Newton's third law of motion states that for every action, there is an equal and opposite reaction. I'm a physics nerd, but I wish Newton had spent a little time studying people. Sometimes what should be equal and opposite reactions are a bit...uneven when it comes to people.
In the middle of the night, I heard that clanging of bells. From the sound of it, a few dozen of them. There's electricity here, but it's limited and not enough to power floodlights. So the people of Georgetown set up an ingenious early warning system: bells hooked up to tripwires.
We were told within the first ten minutes of being here to listen for the bells, what they meant. So when the team and I heard them, we reacted. We've been warned not to try to insert ourselves into defensive formations, for our safety as much as the people in them. We haven't drilled with them and would probably throw their rhythm off.
Fortunately, the company that built this place back before The Fall wasn't very creative with the housing they put in place for the workers.
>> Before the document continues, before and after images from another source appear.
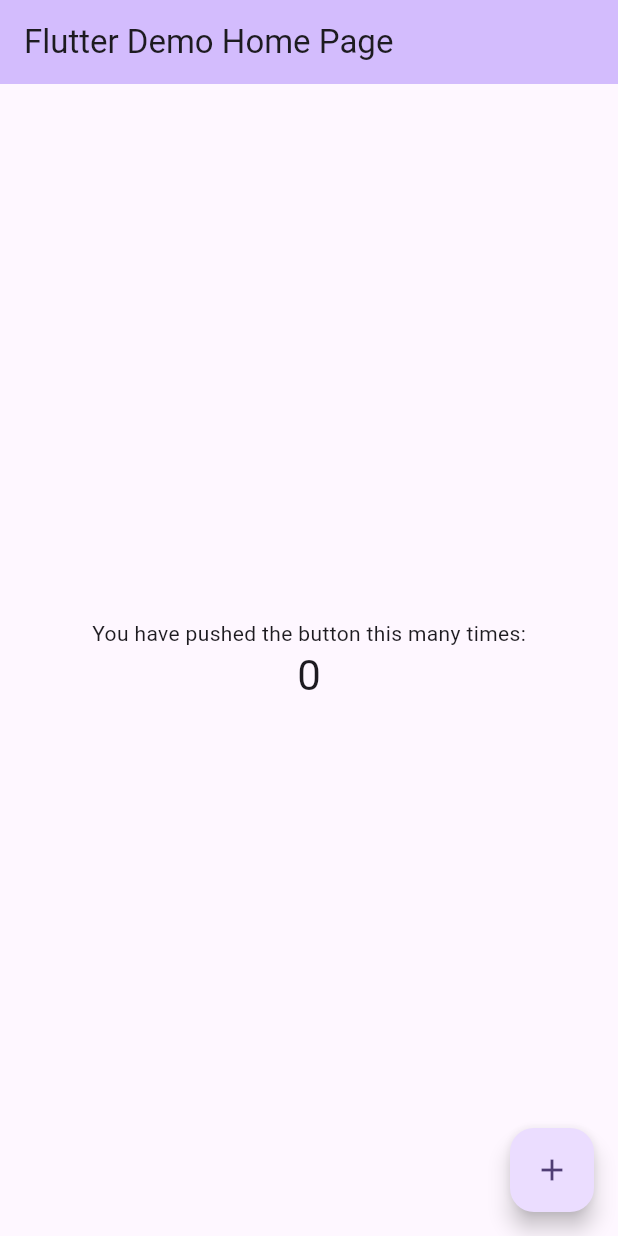
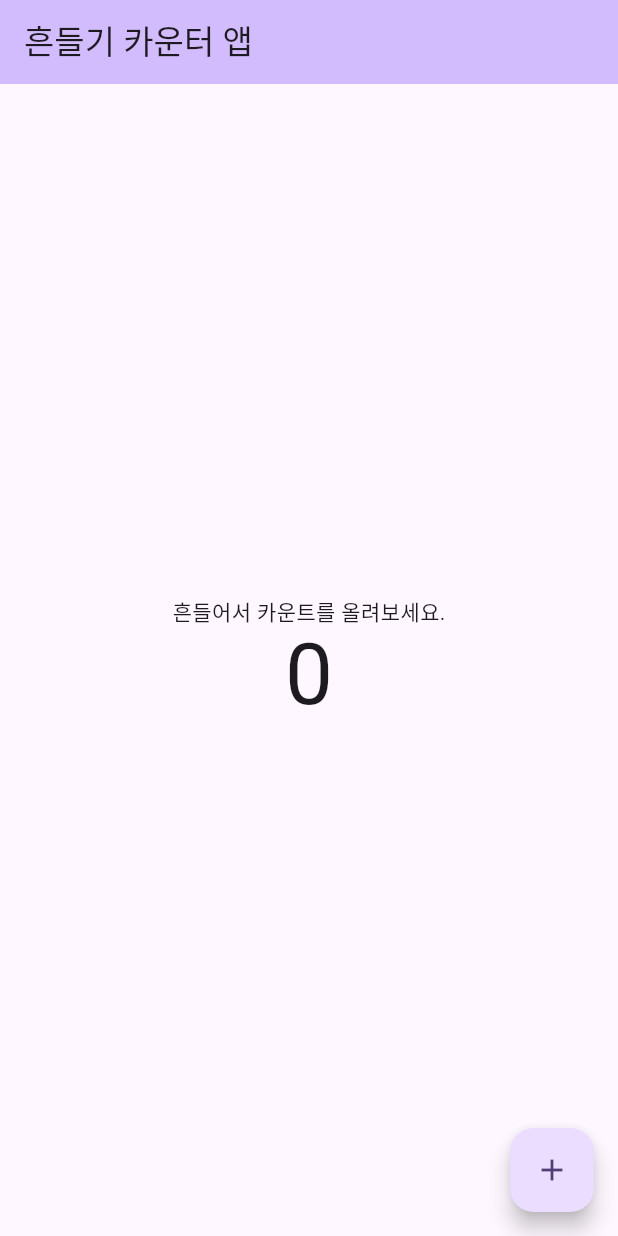
Before and after one commit to HiddenEvent/flutter_guides, a Flutter app: the screen it shows after launch, on a phone screen of 412 x 824 dp. Run offline on Flutter 3.47's test engine with Material 3 defaults, Android fonts, the phone set to English and light mode, and no system bars.

Commit message:
[흔들기 앱] 초기 구조 수정

```diff
--- a/lib/main.dart
+++ b/lib/main.dart
@@ -31,7 +31,7 @@
         colorScheme: ColorScheme.fromSeed(seedColor: Colors.deepPurple),
         useMaterial3: true,
       ),
-      home: const MyHomePage(title: 'Flutter Demo Home Page'),
+      home: const MyHomePage(title: '흔들기 카운터 앱'),
     );
   }
 }
@@ -106,11 +106,11 @@
           mainAxisAlignment: MainAxisAlignment.center,
           children: <Widget>[
             const Text(
-              'You have pushed the button this many times:',
+              '흔들어서 카운트를 올려보세요.',
             ),
             Text(
               '$_counter',
-              style: Theme.of(context).textTheme.headlineMedium,
+              style: Theme.of(context).textTheme.displayLarge,
             ),
           ],
         ),
```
The on-site dwellings are uniform and flat-roofed, and the Georgetown natives were smart to choose to live in them and build their wall nearby. We climbed onto the roofs, the team and I, and used our bows to great effect.
From our perch on the roof closest to where zombies were coming over the wall, we could see the field. A few men had set up large, battery powered lights. New Breed zombies were moving across the land outside, repeating their trick of dragging and carrying long pieces of trees with them. Groups of them set the logs against the wall, running up them and leaping over the wicked spikes on top of the barrier in front of them. The section they'd chosen to attack had fewer defensive measures on top than others. A weak spot, one I'm sure was deliberate to invite attack at a place where the inner defenses were strongest.
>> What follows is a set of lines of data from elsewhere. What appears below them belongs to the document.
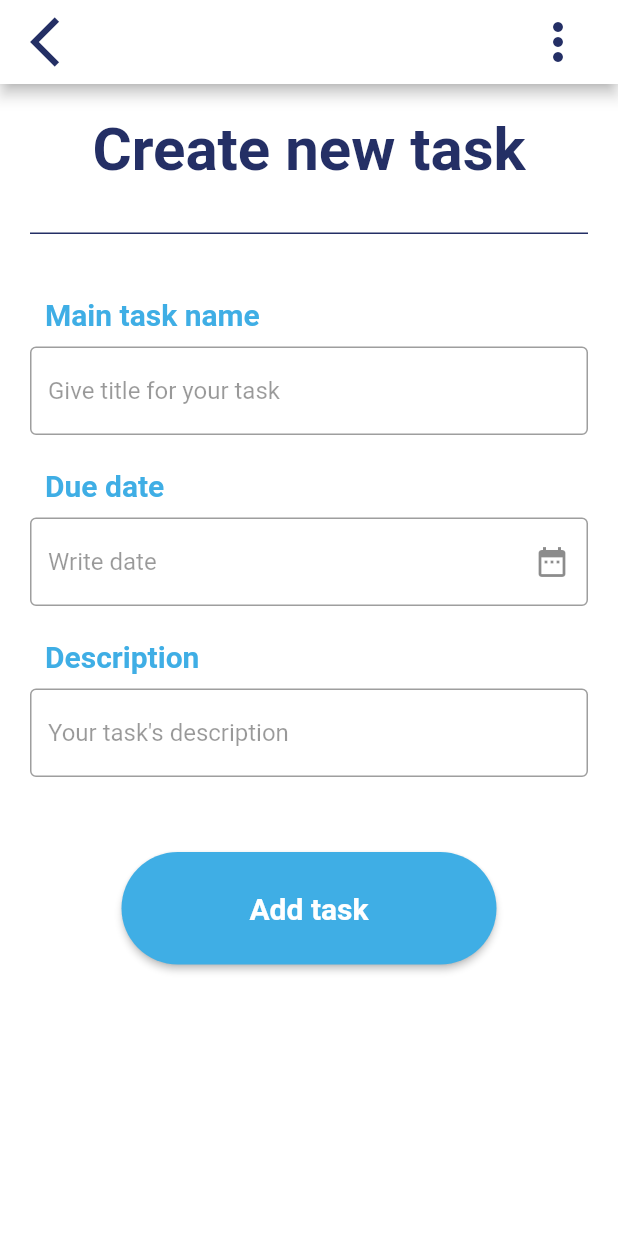
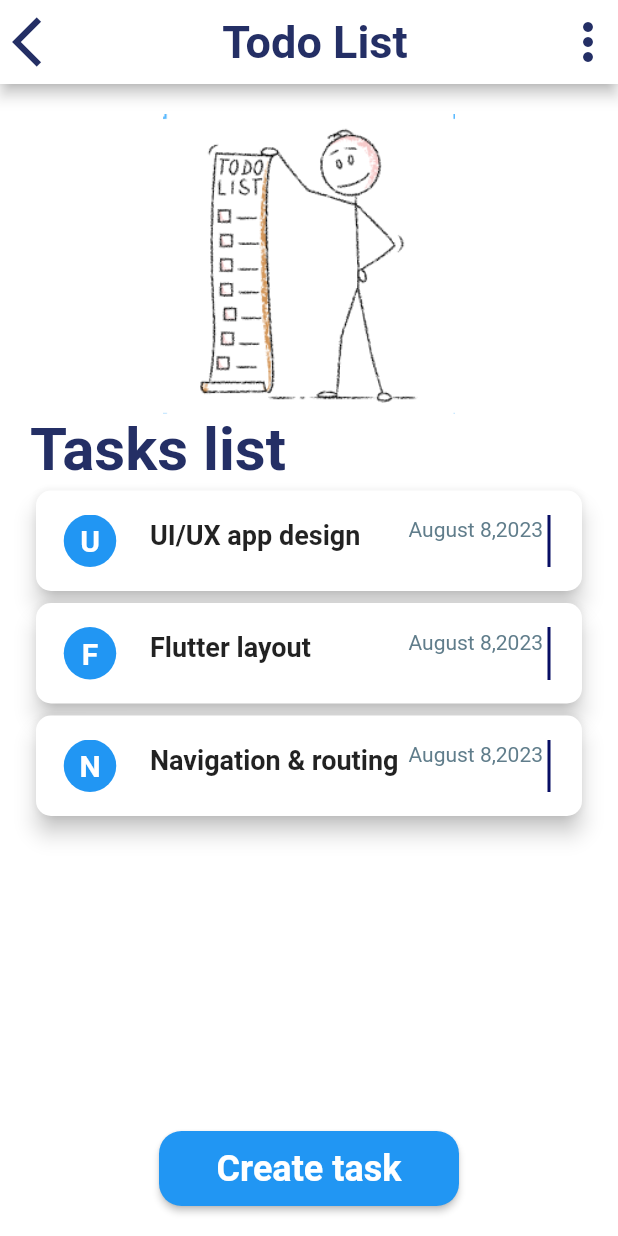
Before and after one commit to SarahAbera/2023-project-phase-mobile-tasks, a Flutter app: the screen it shows after launch, after a tap on "GET STARTED", on a phone screen of 412 x 824 dp. Run offline on Flutter 3.47's test engine with Material 2 defaults, Android fonts, the phone set to English and light mode, and no system bars; our stand-ins replace google_fonts.

Commit message:
Implemented home page

```diff
--- a/on-boarding/design_replication/todo_app/lib/add_task.dart
+++ b/on-boarding/design_replication/todo_app/lib/add_task.dart
@@ -33,6 +33,7 @@ class AddTask extends StatelessWidget {
         leadingWidth: 80,
       ),
       body: Container(
+        height: MediaQuery.of(context).size.height,
         color: Colors.white,
         padding: const EdgeInsets.all(20),
         child: Column(
@@ -53,7 +54,7 @@ class AddTask extends StatelessWidget {
                 height: 25,
                 thickness: 1,
               ),
-              const SizedBox(height: 20),
+              const SizedBox(height: 16),
               Column(crossAxisAlignment: CrossAxisAlignment.start, children: [
                 const Padding(
                   padding: EdgeInsets.all(10),
@@ -78,7 +79,7 @@ class AddTask extends StatelessWidget {
                             TextStyle(color: Colors.black.withOpacity(0.4))),
                   ),
                 ])),
-                const SizedBox(height: 12),
+                const SizedBox(height: 10),
                 Column(crossAxisAlignment: CrossAxisAlignment.start, children: [
                   const Padding(
                     padding: EdgeInsets.all(10),
@@ -105,7 +106,7 @@ class AddTask extends StatelessWidget {
                       ),
                     ),
                   ])),
-                  const SizedBox(height: 12),
+                  const SizedBox(height: 10),
                   Column(
                       crossAxisAlignment: CrossAxisAlignment.start,
                       children: [
@@ -136,7 +137,7 @@ class AddTask extends StatelessWidget {
                       ])
                 ]),
               ]),
-          const SizedBox(height: 50),
+          const SizedBox(height: 40),
           SizedBox(
           width: 250,
           height: 75,
--- a/on-boarding/design_replication/todo_app/lib/home.dart
+++ b/on-boarding/design_replication/todo_app/lib/home.dart
@@ -0,0 +1,203 @@
+import 'package:flutter/material.dart';
+import 'package:google_fonts/google_fonts.dart';
+import 'package:todo_app/add_task.dart';
+
+class CardData {
+  final String title;
+  final String inCircle;
+  final String date;
+
+  CardData({
+    required this.title,
+    required this.inCircle,
+    required this.date,
+  });
+}
+
+class TodoList extends StatelessWidget {
+  // const TodoList({super.key});
+  final List<CardData> cardDataList = [
+    CardData(title: "UI/UX app design", inCircle: "U", date: "August 8,2023"),
+    CardData(title: "Flutter layout", inCircle: "F", date: "August 8,2023"),
+    CardData(
+        title: "Navigation & routing", inCircle: "N", date: "August 8,2023")
+  ];
+
+  @override
+  Widget build(BuildContext context) {
+    return Scaffold(
+        appBar: AppBar(
+          leading: IconButton(
+            onPressed: () {
+              Navigator.pop(context);
+            },
+            icon: const Icon(Icons.arrow_back_ios,
+                size: 40, color: Color.fromRGBO(36, 47, 101, 1)),
+          ),
+          title: const Center(
+            child: Text(
+              "Todo List",
+              style: TextStyle(
+                fontWeight: FontWeight.bold,
+                fontSize: 30,
+                color: Color.fromRGBO(36, 47, 101, 1),
+              ),
+            ),
+          ),
+          backgroundColor: Colors.white,
+          actions: [
+            IconButton(
+              icon: const Icon(
+                Icons.more_vert,
+                size: 40,
+                color: Color.fromRGBO(36, 47, 101, 1),
+              ),
+              onPressed: () {},
+            )
+          ],
+        ),
+        body: Container(
+            height: MediaQuery.of(context).size.height,
+            color: Colors.white,
+            padding: const EdgeInsets.all(20),
+            child:
+                Column(crossAxisAlignment: CrossAxisAlignment.start, children: [
+              Center(
+                  child: SizedBox(
+                height: 200,
+                width: 200,
+                child: Image.asset("image_assets/todo man.png"),
+              )),
+              Text(
+                "Tasks list",
+                style: GoogleFonts.justMeAgainDownHere(
+                    color: const Color.fromRGBO(36, 47, 101, 1),
+                    fontSize: 40,
+                    fontWeight: FontWeight.bold,
+                    decoration: TextDecoration.none),
+              ),
+              Expanded(
+                child: ListView(
+                  children: cardDataList.map((cardData) {
+                    return MyCard(cardData: cardData);
+                  }).toList(),
+                ),
+              ),
+              Center(
+                child: SizedBox(
+                  height: 50,
+                  width: 200,
+                  child: ElevatedButton(
+                    onPressed: () {
+                      Navigator.push(
+                          context,
+                          MaterialPageRoute(
+                              builder: (context) => AddTask()));
+                    },
+                    style: ElevatedButton.styleFrom(
+                        foregroundColor: Colors.white,
+                        backgroundColor: Colors.blue,
+                        shape: RoundedRectangleBorder(
+                          borderRadius: BorderRadius.circular(15),
+                        )),
+                    child: const Text(
+                      "Create task",
+                      style: TextStyle(
+                          fontSize: 24, fontWeight: FontWeight.bold),
+                    ))
+                ),
+              )
+            ])));
+  }
+}
+
+class MyCard extends StatelessWidget {
+  final CardData cardData;
+  const MyCard({super.key, required this.cardData});
+
+  @override
+  Widget build(BuildContext context) {
+    return SizedBox(
+      height: 75,
+      width: 400,
+      child: Card(
+        elevation: 6,
+        shape: RoundedRectangleBorder(
+          borderRadius: BorderRadius.circular(10),
+        ),
+        child: Padding(
+          padding: const EdgeInsets.all(16),
+          child: Stack(
+            alignment: Alignment.centerLeft,
+            children: [
+              Positioned(
+                left: 0,
+                top: 0,
+                bottom: 0,
+                width: 40, // Add width constraint
+                child: Stack(alignment: Alignment.center, children: [
+                  Positioned(
+                    child: Container(
+                      decoration: const BoxDecoration(
+                        color: Colors.blue,
+                        shape: BoxShape.circle,
+                      ),
+                    ),
+                  ),
+                  Positioned(
+                      child: Text(
+                    cardData.inCircle,
+                    style: const TextStyle(
+                        color: Colors.white,
+                        fontWeight: FontWeight.bold,
+                        fontSize: 20),
+                  ))
+                ]),
+              ),
+              Positioned(
+                left: 60,
+                top: 3,
+                // Add right constraint
+                child: Column(
+                  crossAxisAlignment: CrossAxisAlignment.start,
+                  children: [
+                    Text(
+                      cardData.title,
+                      style: const TextStyle(
+                        fontWeight: FontWeight.bold,
+                        fontSize: 18,
+                      ),
+                    ),
+                  ],
+                ),
+              ),
+              Positioned(
+                right: 10,
+                top: 2,
+                child: Text(
+                  cardData.date,
+                  style: const TextStyle(
+                    fontSize: 14,
+                    color: Colors.blueGrey,
+                  ),
+                ),
+              ),
+              const Positioned(
+                  right: 1,
+                  child: SizedBox(
+                    height: 80,
+                    width: 10,
+                    child: VerticalDivider(
+                      thickness: 2,
+                      indent: 3,
+                      color: Color.fromARGB(255, 8, 14, 100),
+                    ),
+                  )),
+              const SizedBox(height: 8)
+            ],
+          ),
+        ),
+      ),
+    );
+  }
+}
--- a/on-boarding/design_replication/todo_app/lib/onboarding_page.dart
+++ b/on-boarding/design_replication/todo_app/lib/onboarding_page.dart
@@ -1,6 +1,8 @@
 import 'package:flutter/material.dart';
 import 'package:google_fonts/google_fonts.dart';
-import 'package:todo_app/add_task.dart';
+
+
+import 'home.dart';
 
 class OnboardingPage extends StatelessWidget {
   const OnboardingPage({Key? key}) : super(key: key);
@@ -37,7 +39,7 @@ class OnboardingPage extends StatelessWidget {
           onPressed:(){
             Navigator.push(
                 context,
-                MaterialPageRoute(builder: (context) =>  AddTask()),
+                MaterialPageRoute(builder: (context) =>  TodoList()),
               );
           },
           style: ElevatedButton.styleFrom(
--- a/on-boarding/design_replication/todo_app/lib/task_detail.dart
+++ b/on-boarding/design_replication/todo_app/lib/task_detail.dart
@@ -0,0 +1,16 @@
+import 'package:flutter/material.dart';
+
+
+class TaskDetail extends StatefulWidget {
+  const TaskDetail({super.key});
+
+  @override
+  State<TaskDetail> createState() => _TaskDetailState();
+}
+
+class _TaskDetailState extends State<TaskDetail> {
+  @override
+  Widget build(BuildContext context) {
+    return const Placeholder();
+  }
+}
```
Also changed, not shown: on-boarding/design_replication/todo_app/image_assets/todo man.png (added).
My team and I, using our bows, had good luck picking off zombies as they ran toward the top of the wall. After a few minutes I noticed other groups doing the same from other rooftops. They even threw us more arrows when we started to run low.
Seeing the wall was covered, I ordered the team to start choosing targets down below. Enough zombies managed to get over the wall that the fighting had spread more than fifty feet in toward the center of town. We had to be careful, obviously. We didn't try to take down any zombies that were actively engaged with defensive groups.
At least, not until a few of the zombies started running up the backs of their counterparts and landing inside the hollow defensive squares. Then we didn't have much choice.
It was a bad night. We finally cleared them, but Georgetown lost twenty people. The survivors seem as stoic about their losses as they are about everything else. I haven't seen a tear fall yet.